Howard B. White on science and privacy (1951) research Note
By Kristopher A. Nelson
in January 2019
200 words / 1 min.
Tweet Share Howard B. White, “The Right to Privacy,” Social Research 18, no. 2 (1951): 171–202.
Please note that this post is from 2019. Evaluate with care and in light of later events.
Howard White notes that is is not clear “how far science can legitimately regard the sacredness of the individual as a restraint upon science.”
The objection that is sometimes offered to such investigation is one that supposes an inviolable realm of life that is either venerable or shameful or both. It is questionable, however, to oppose the legitimate needs of science from the high ground of “spiritual private property.” A good political order may require an atmosphere of trust in which not all is known. It may be wise to erect a spiritual statute of limitations. But I could never say that if science really needed to find the unseen flowers or the unfathomed waves of personal experience, it must forbear.
Only wisdom, not shame, may justly restrict scientific investigation and only if science itself is the loser in such investigation, or, at least, that is assumed in this discussion. If legitimate political objectives demand what [George] Simmel [in “Sociology of Secrecy”] calls “greedy spying,” then let it pass.
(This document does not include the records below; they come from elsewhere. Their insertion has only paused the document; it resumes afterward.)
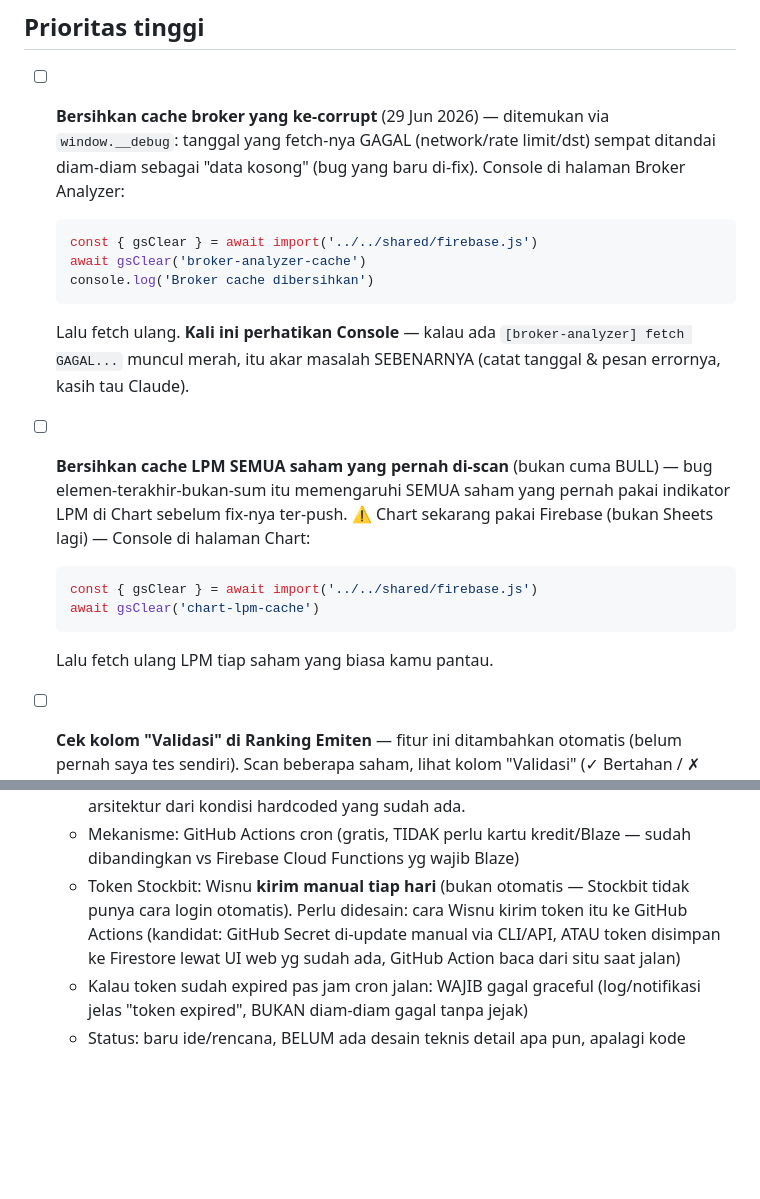
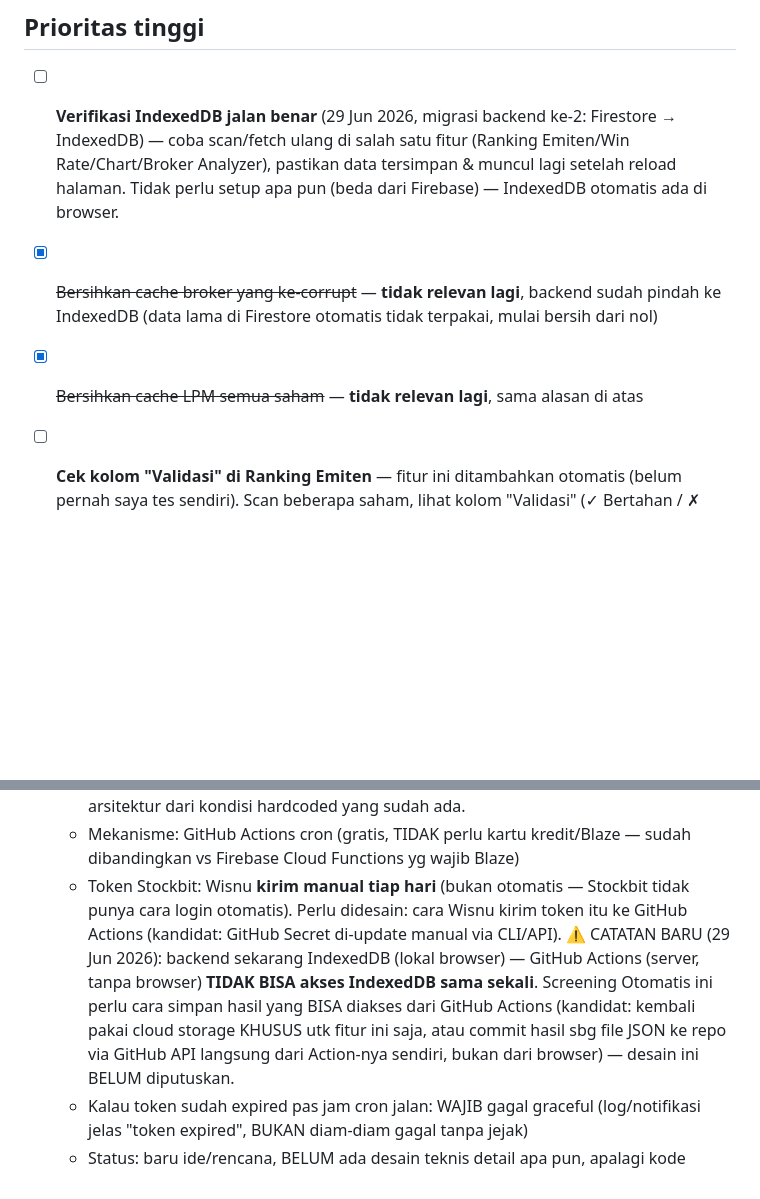
Before and after one commit to wisnuputra17/ihsg-suite, a Markdown page: TODO.md, 2 parts joined by grey strips. Rendered like a GitHub page; blank space fills up the shorter version.

````diff
--- a/TODO.md
+++ b/TODO.md
@@ -7,20 +7,10 @@
 
 ## Prioritas tinggi
 
-- [ ] **Bersihkan cache broker yang ke-corrupt** (29 Jun 2026) — ditemukan via `window.__debug`: tanggal yang fetch-nya GAGAL (network/rate limit/dst) sempat ditandai diam-diam sebagai "data kosong" (bug yang baru di-fix). Console di halaman Broker Analyzer:
-  ```js
-  const { gsClear } = await import('../../shared/firebase.js')
-  await gsClear('broker-analyzer-cache')
-  console.log('Broker cache dibersihkan')
-  ```
-  Lalu fetch ulang. **Kali ini perhatikan Console** — kalau ada `[broker-analyzer] fetch GAGAL...` muncul merah, itu akar masalah SEBENARNYA (catat tanggal & pesan errornya, kasih tau Claude).
+- [ ] **Verifikasi IndexedDB jalan benar** (29 Jun 2026, migrasi backend ke-2: Firestore → IndexedDB) — coba scan/fetch ulang di salah satu fitur (Ranking Emiten/Win Rate/Chart/Broker Analyzer), pastikan data tersimpan & muncul lagi setelah reload halaman. Tidak perlu setup apa pun (beda dari Firebase) — IndexedDB otomatis ada di browser.
 
-- [ ] **Bersihkan cache LPM SEMUA saham yang pernah di-scan** (bukan cuma BULL) — bug elemen-terakhir-bukan-sum itu memengaruhi SEMUA saham yang pernah pakai indikator LPM di Chart sebelum fix-nya ter-push. ⚠️ Chart sekarang pakai Firebase (bukan Sheets lagi) — Console di halaman Chart:
-  ```js
-  const { gsClear } = await import('../../shared/firebase.js')
-  await gsClear('chart-lpm-cache')
-  ```
-  Lalu fetch ulang LPM tiap saham yang biasa kamu pantau.
+- [x] ~~Bersihkan cache broker yang ke-corrupt~~ — **tidak relevan lagi**, backend sudah pindah ke IndexedDB (data lama di Firestore otomatis tidak terpakai, mulai bersih dari nol)
+- [x] ~~Bersihkan cache LPM semua saham~~ — **tidak relevan lagi**, sama alasan di atas
 
 - [ ] **Cek kolom "Validasi" di Ranking Emiten** — fitur ini ditambahkan otomatis (belum pernah saya tes sendiri). Scan beberapa saham, lihat kolom "Validasi" (✓ Bertahan / ✗ Anjlok / – sample kecil) — apakah hasilnya masuk akal dibanding angka Win Rate mentahnya?
 
@@ -74,6 +64,6 @@ Kalau ada yang baru muncul pas testing, kasih tau Claude di sesi manapun — "ta
   - Tujuan: screening watchlist otomatis tiap pagi (kandidat kriteria: gap, ATR, broker flow H-1 — lihat "Watchlist H-1" di urutan default di atas, ini SALING TERKAIT, bukan fitur terpisah)
   - **Referensi UI** (dari Wisnu, lihat `docs/reference/screener-ui-mockup.jpeg`): mirip screener Stockbit — "Nama Screener" (text input), "Stock Universe" (dropdown, mis. IHSG/LQ45), "Rules" (list kondisi yang bisa ditambah/dihapus dinamis lewat "+ Tambah Rules" + tombol X per rule, BUKAN hardcoded spt 16/27 kondisi di Win Rate Scanner/Ranking Emiten sekarang), tombol "Screen" (CTA utama) di bawah. Implikasi: butuh UI rule-builder yang fleksibel (pilih field+operator+nilai per rule), beda arsitektur dari kondisi hardcoded yang sudah ada.
   - Mekanisme: GitHub Actions cron (gratis, TIDAK perlu kartu kredit/Blaze — sudah dibandingkan vs Firebase Cloud Functions yg wajib Blaze)
-  - Token Stockbit: Wisnu **kirim manual tiap hari** (bukan otomatis — Stockbit tidak punya cara login otomatis). Perlu didesain: cara Wisnu kirim token itu ke GitHub Actions (kandidat: GitHub Secret di-update manual via CLI/API, ATAU token disimpan ke Firestore lewat UI web yg sudah ada, GitHub Action baca dari situ saat jalan)
+  - Token Stockbit: Wisnu **kirim manual tiap hari** (bukan otomatis — Stockbit tidak punya cara login otomatis). Perlu didesain: cara Wisnu kirim token itu ke GitHub Actions (kandidat: GitHub Secret di-update manual via CLI/API). ⚠️ CATATAN BARU (29 Jun 2026): backend sekarang IndexedDB (lokal browser) — GitHub Actions (server, tanpa browser) **TIDAK BISA akses IndexedDB sama sekali**. Screening Otomatis ini perlu cara simpan hasil yang BISA diakses dari GitHub Actions (kandidat: kembali pakai cloud storage KHUSUS utk fitur ini saja, atau commit hasil sbg file JSON ke repo via GitHub API langsung dari Action-nya sendiri, bukan dari browser) — desain ini BELUM diputuskan.
   - Kalau token sudah expired pas jam cron jalan: WAJIB gagal graceful (log/notifikasi jelas "token expired", BUKAN diam-diam gagal tanpa jejak)
   - Status: baru ide/rencana, BELUM ada desain teknis detail apa pun, apalagi kode
````
Also changed, not shown: HANDOFF.md (+27 -0 lines).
From Howard B. White, “The Right to Privacy,” Social Research 18, no. 2 (1951): 180-181.